Digital Health Explained
AI in Health
27 August 2021
Are machines better than humans?
Article Intelligence (AI) gives many people a shiver down their spine, perhaps due to Hollywood depictions of super-intelligent machines.
AI refers to systems and machines that mimic intelligence to perform tasks and improve themselves based on information they collect, process and feedback. Although AI mimics decision-making capabilities usually only linked to human minds, it isn’t a new concept - Alan Turing published papers on machine intelligence and learning in the 1950 - leading from his work with the enigma code-cracking machine that helped to end WWII.
Modern day AI helps us to work with an abundance of data and perform mundane tasks, such as chatbots to respond to customer queries, to recommend new shows to watch based on their viewing habits and not forgetting that AI is central to speech enabled devices and wearables, which are learning about the user with every request and step taken.
Think of a child pointing out apple, apple, apple, orange… and determining each fruit by the recognised characteristics; pitted skin, round shape and so forth, machines can do the same – watching for markers and drawing conclusions based on the data available.

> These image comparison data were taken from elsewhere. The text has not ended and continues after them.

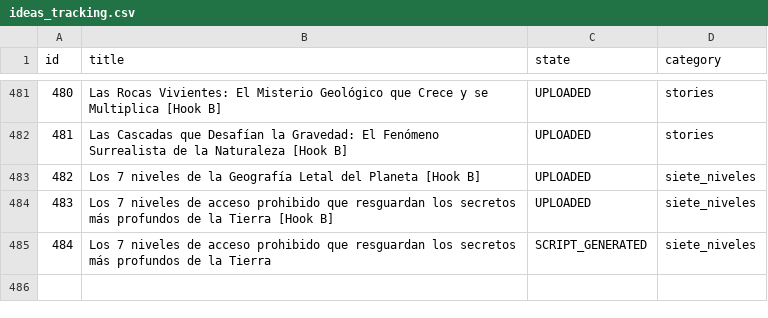
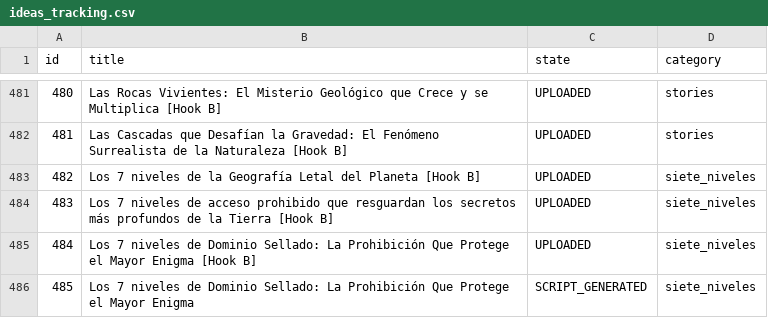
Before and after one commit to danielbenavides2001-blip/AI-Content-Automation-Engine, a CSV file: flows/image_content_generator/out_short/ideas_tracking.csv, drawn as a sheet; only a part is shown, gaps mark what is left out; addresses are those after the commit; the diff names each change by its address in the sheet, - before the commit and + after, or states it on an @@ line.

```diff
--- a/flows/image_content_generator/out_short/ideas_tracking.csv
+++ b/flows/image_content_generator/out_short/ideas_tracking.csv
+row 485: 484 | Los 7 niveles de Dominio Sellado: La Prohibición Que Protege el Mayor Enigma [Hook B] | UPLOADED | siete_niveles
@@ column A (id) renumbered from row 486 down @@
-B486 (title): …niveles de acceso prohibido que resguardan los secretos más profundos de la Tierra
+B486 (title): …niveles de Dominio Sellado: La Prohibición Que Protege el Mayor Enigma
```
Also changed, not shown: flows/image_content_generator/out_short/automated_posts_history.csv.
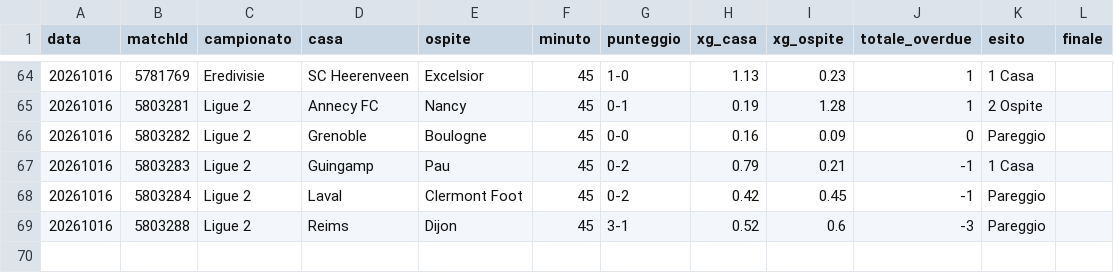
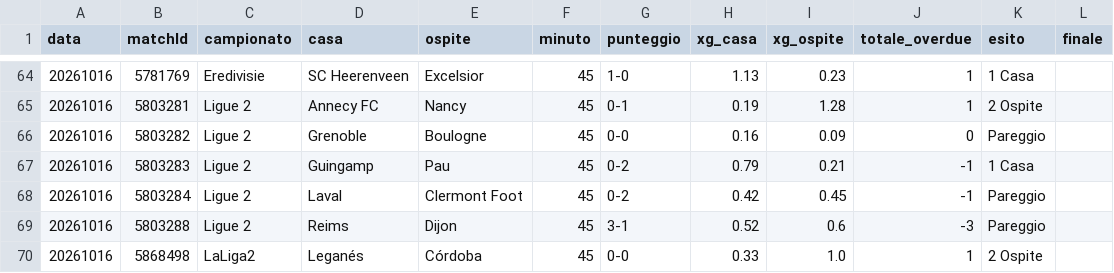
Before and after one commit to edbass1/xg-overdue-live, a CSV file: storico.csv, drawn as a sheet; only a part is shown, gaps mark what is left out.

```diff
--- a/storico.csv
+++ b/storico.csv
@@ -69 +69,2 @@ data;matchId;campionato;casa;ospite;minuto;punteggio;xg_casa;xg_ospite;totale_ov
 20261016;5803288;Ligue 2;Reims;Dijon;45;3-1;0.52;0.6;-3;Pareggio;
+20261016;5868498;LaLiga2;Leganés;Córdoba;45;0-0;0.33;1.0;1;2 Ospite;
```
Also changed, not shown: 3 other files.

The uses in health are impressive, offering speed and accuracy that traditional diagnostics cannot offer. Research in 2020, found that machine leaning models can now exceed the diagnosis accuracy of human doctors! Important as misdiagnosis can result in serious patient harm and create unnecessary cost and strain on health services.
Early detection of breast cancer could save countless lives, and ongoing trials using AI to interpreting mammograms indicate that AI could help, by saving processing time and improving accuracy, by using algorithms to read scans and report findings, not only reducing the wait time for appropriate treatment, but reducing procedures like biopsies.
It is not to say that our expert clinicians are below par, far from it – Humans do not have the advantage that machines do - unlimited storage, fast memory recall and lightning-fast processing speed. Imagine if you could remember and relay everything you were ever told or had seen– you would be top of the pub quiz rankings every week!
AI can be trained to help us interpret the wealth of health data that we receive each day, at a speed that we have never benefited from before. The possibilities of how we could employ this technology are infinitely endless.